In the third week of the month, we traveled to south Georgia to count southeastern myotis. Nikki Castleberry from the Georgia Museum of Natural History pointed out that a bat had fallen on the ground at one site. As we watched more closely, we noticed lots of bats falling and running into each other. I had a suspicion that these were young bats just learning to fly.
I managed to catch one and verify just that! One week after young were being born in north Georgia, baby bats were beginning to fly in the southern part of the state. The bats normally begin their maternity season sooner the further south you travel, but bats are beginning to fly all over the state now. They’re not great flyers at first and, like birds, they often need a little practice leaving them more vulnerable to predators and injury.
DNR receives many phone calls this time of year from people with bats in their homes. In most cases, numbers are small and the problem isn’t urgent.

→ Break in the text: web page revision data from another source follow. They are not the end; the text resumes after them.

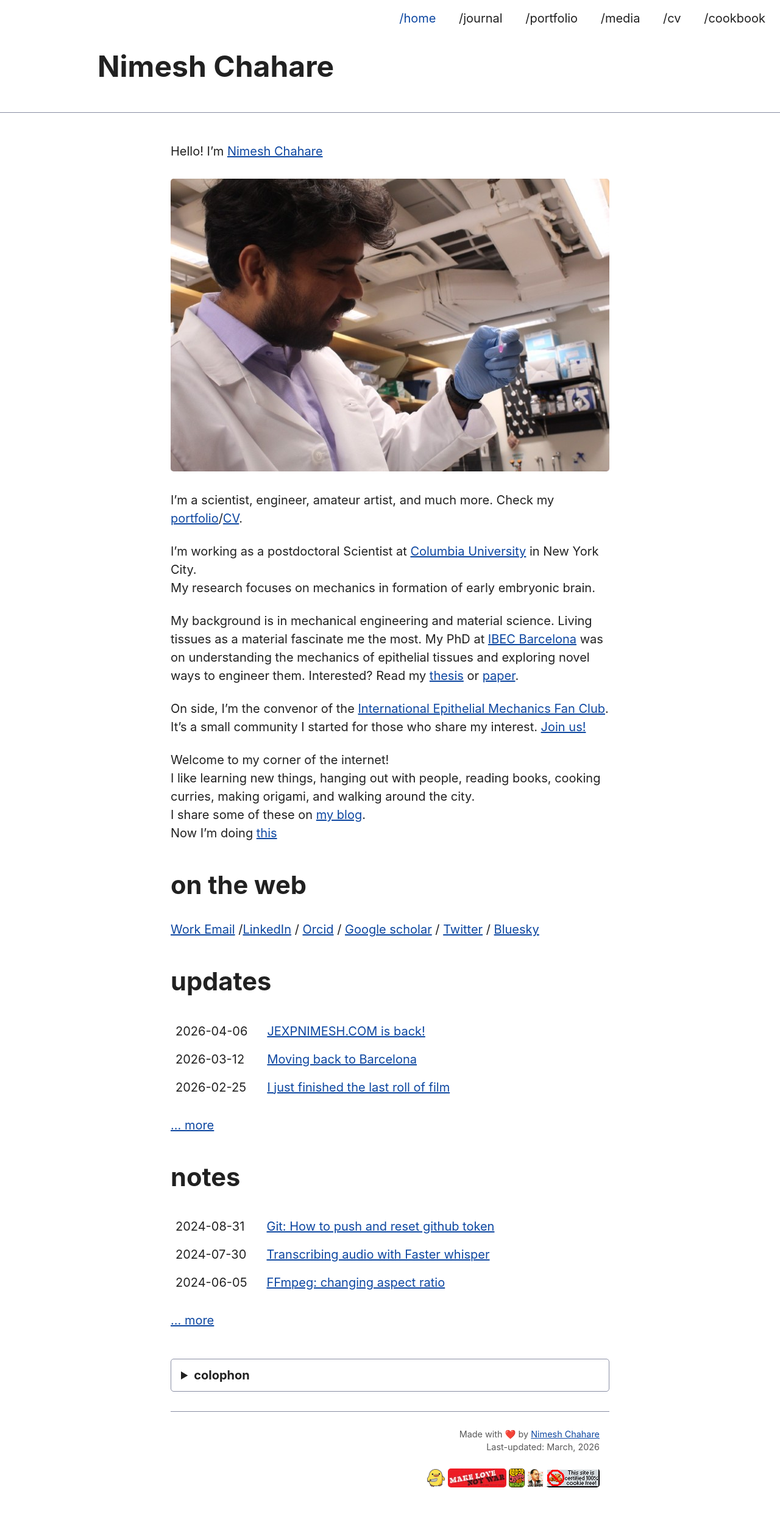
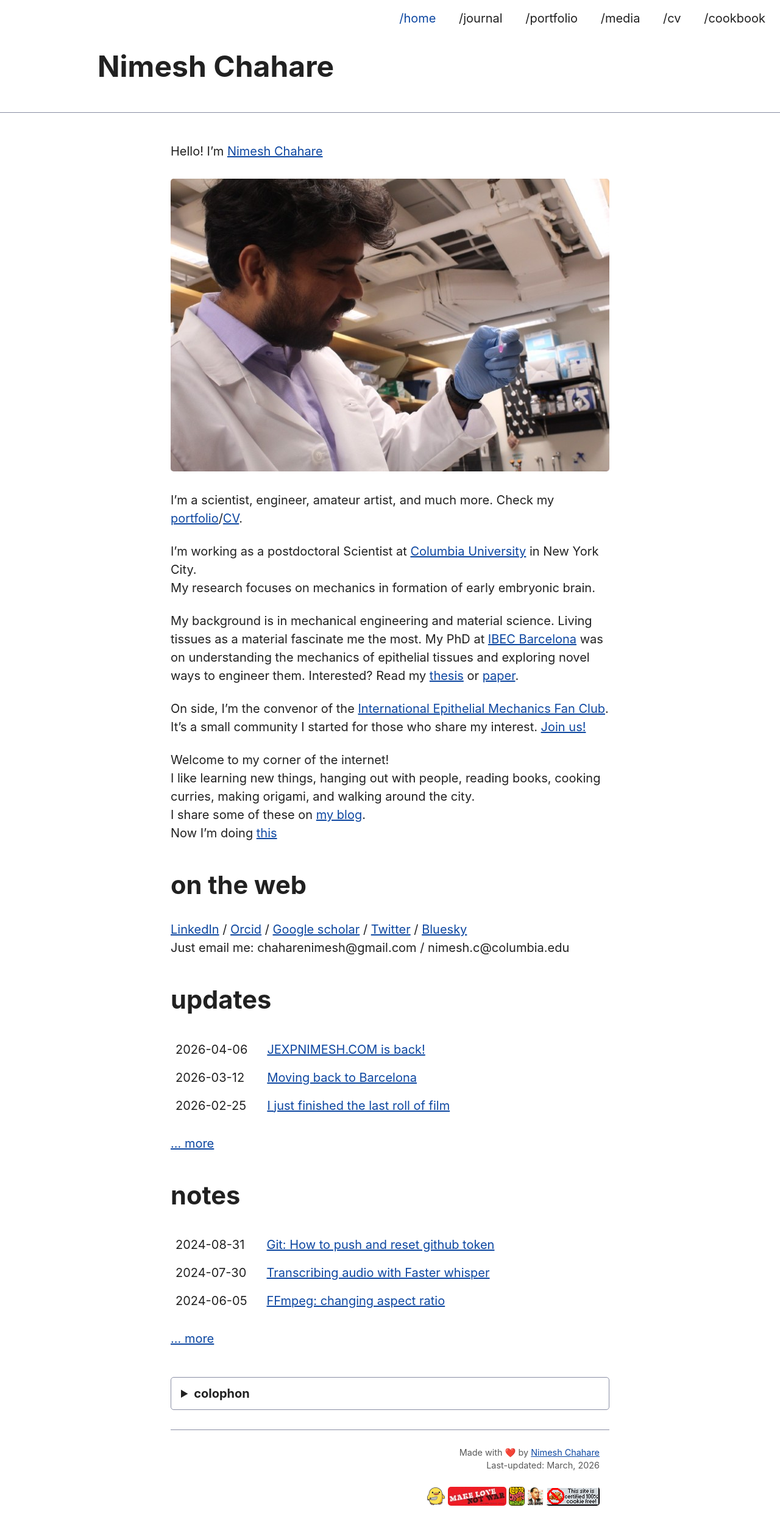
Before and after one commit to nchahare/nchahare.github.io, a Jekyll site: the page built from index.md, in a window 1280 px wide. Shown: the whole page at 61% size. Built offline with Jekyll 4.4.1, drawn with Linux system fonts in a browser that asks for light colours; before the commit the page ends 2469 px from its top, so only the background shows below that.

Commit message:
hidden email address

```diff
--- a/assets/css/style.css
+++ b/assets/css/style.css
@@ -1,6 +1,11 @@
 .post-link {
   font-size: 1.6rem;
   font-weight: bold;
+}
+
+.reverse-email {
+    direction: rtl;
+    unicode-bidi: bidi-override;
 }
 
 .meta {
--- a/index.md
+++ b/index.md
@@ -28,5 +28,5 @@ I share some of these on [my blog](/journal).<br>
 Now I'm doing [this](/now)<br>
 
 ## on the web
-
-[Work Email](mailto:nimesh.c@columbia.edu) /[LinkedIn](https://www.linkedin.com/in/nchahare/) / [Orcid](https://orcid.org/0000-0003-3210-6777) / [Google scholar](https://scholar.google.com/citations?user=g0yOthAAAAAJ&hl=en&oi=ao) / [Twitter](https://twitter.com/onenimesa/) / [Bluesky](https://bsky.app/profile/onenimesa.bsky.social)
+[LinkedIn](https://www.linkedin.com/in/nchahare/) / [Orcid](https://orcid.org/0000-0003-3210-6777) / [Google scholar](https://scholar.google.com/citations?user=g0yOthAAAAAJ&hl=en&oi=ao) / [Twitter](https://twitter.com/onenimesa/) / [Bluesky](https://bsky.app/profile/onenimesa.bsky.social) <br>
+Just email me: <span class="reverse-email">ude.aibmuloc@c.hsemin</span> / <span class="reverse-email">moc.liamg@hseminerahahc</span>
```
Also changed, not shown: cv.md (+2 -1 lines), 1 other file.
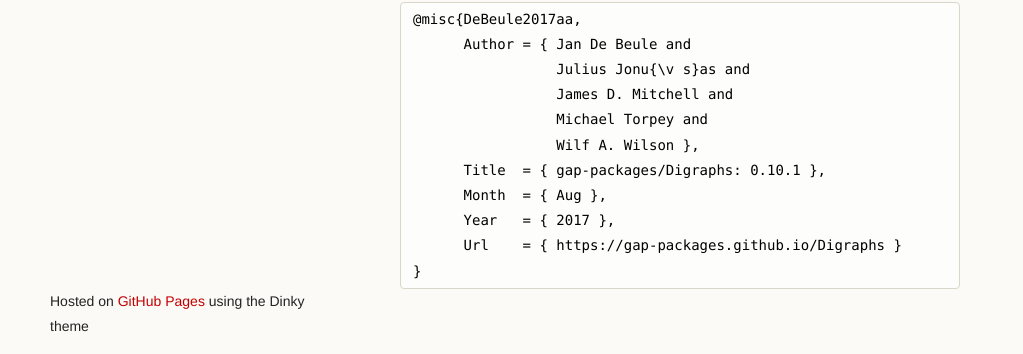
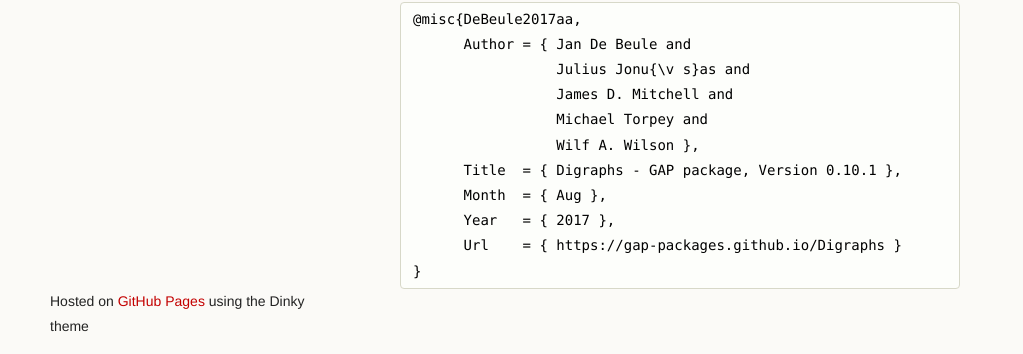
Before and after one commit to digraphs/Digraphs, a Jekyll site: the page built from index.md, in a window 1280 px wide and 900 px high, scrolled down 630 px. Shown: the part 529-883 px from the top of the window, without its empty margins (0-1023 px from the left). Built offline with Jekyll 4.4.1, drawn with Linux system fonts in a browser that asks for light colours; our own code applies the rules of GitHub Pages for plain Markdown files.

Commit message:
Update BibTeX entry

```diff
--- a/index.md
+++ b/index.md
@@ -57,7 +57,7 @@ version of {{site.data.package.name}}:
                  James D. Mitchell and
                  Michael Torpey and
                  Wilf A. Wilson },
-      Title  = { gap-packages/Digraphs: {{site.data.package.version}} },
+      Title  = { Digraphs - GAP package, Version {{site.data.package.version}} },
       Month  = { {{site.data.package.month}} },
       Year   = { {{site.data.package.year}} },
       Url    = { https://gap-packages.github.io/Digraphs }
```
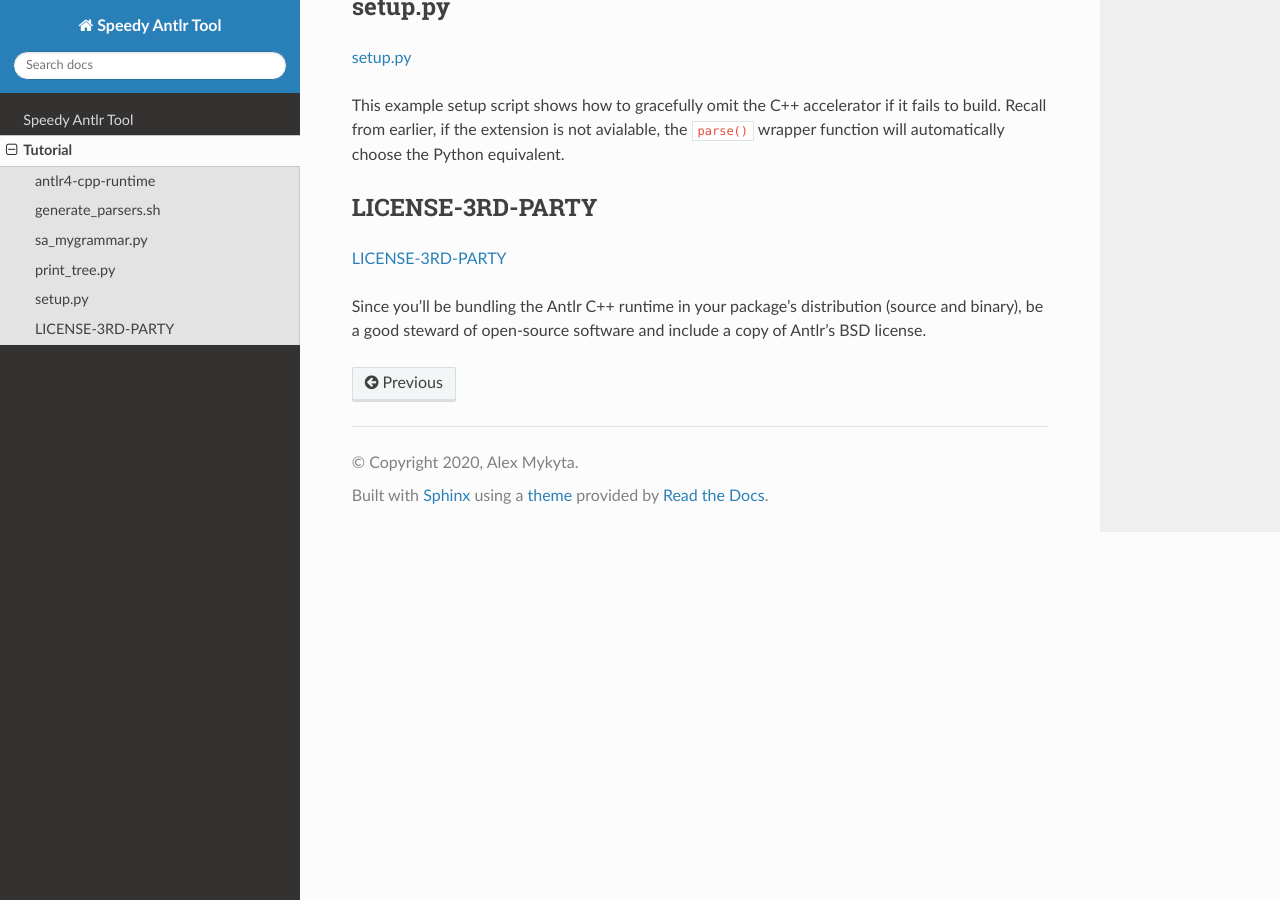
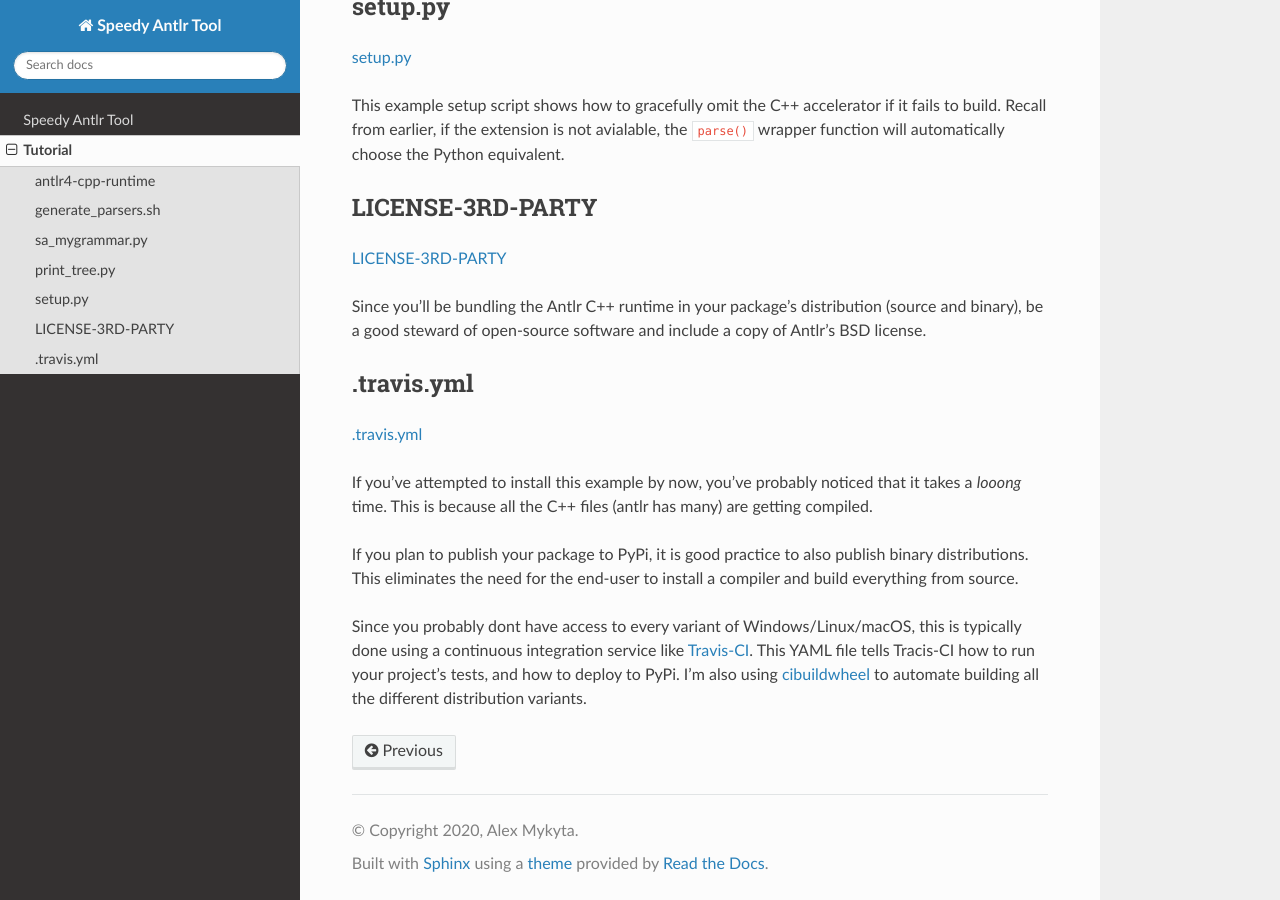
Before and after one commit to amykyta3/speedy-antlr-tool, a Sphinx documentation site: the page built from docs/example.rst, in a window 1280 px wide and 900 px high, scrolled down 2389 px. Built offline with Sphinx 7.4.7 and the Read the Docs theme 2.0.0, drawn with Linux system fonts in a browser that asks for light colours.

Commit message:
add deployment to example

```diff
--- a/docs/example.rst
+++ b/docs/example.rst
@@ -117,3 +117,23 @@ LICENSE-3RD-PARTY
 Since you'll be bundling the Antlr C++ runtime in your package's distribution
 (source and binary), be a good steward of open-source software and include a
 copy of Antlr's BSD license.
+
+.travis.yml
+-----------
+
+`.travis.yml <https://github.com/amykyta3/speedy-antlr-example/blob/master/.travis.yml>`_
+
+If you've attempted to install this example by now, you've probably noticed that
+it takes a *looong* time. This is because all the C++ files (antlr has many)
+are getting compiled.
+
+If you plan to publish your package to PyPi, it is good practice to also publish
+binary distributions. This eliminates the need for the end-user to install a
+compiler and build everything from source.
+
+Since you probably dont have access to every variant of Windows/Linux/macOS,
+this is typically done using a continuous integration service like
+`Travis-CI <https://travis-ci.org>`_. This YAML file tells Tracis-CI how to
+run your project's tests, and how to deploy to PyPi. I'm also using
+`cibuildwheel <https://github.com/joerick/cibuildwheel>`_ to automate building
+all the different distribution variants.
```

Most species of bats only give birth to one pup a year, and the pups are vulnerable to changes in temperature and completely dependent on their mothers for the first weeks of their life.
If homeowners exclude the mother bats when the young can’t fly, the young will die. Unless the situation is threatening to the health of homeowners, we recommend avoiding exclusions between May and August. If the problem can’t wait, call a Georgia licensed nuisance wildlife company in your area.
DNR also receives a lot of calls about baby bats falling out of roosts. It is not uncommon to see some mortality at roost sites, since pups are more susceptible to changing temperatures and environmental conditions. If a small number are found dead, it’s probably not something to be alarmed about. If large numbers of bats are dying in your area, it could be a sign that something is wrong.
As with many other animals, this is an important time of year for bats. By the end of the summer, we won’t be able to tell pups and adults apart. Bats grow fast and start consuming large amounts of insects as soon as possible. Give them a little time to grow up this summer. Watch your yard and see if you notice any bad fliers on the landscape. That might just be a young bat, learning to use its wings for the first time. Let’s hope this year’s bats survive to eat insects for many years to come.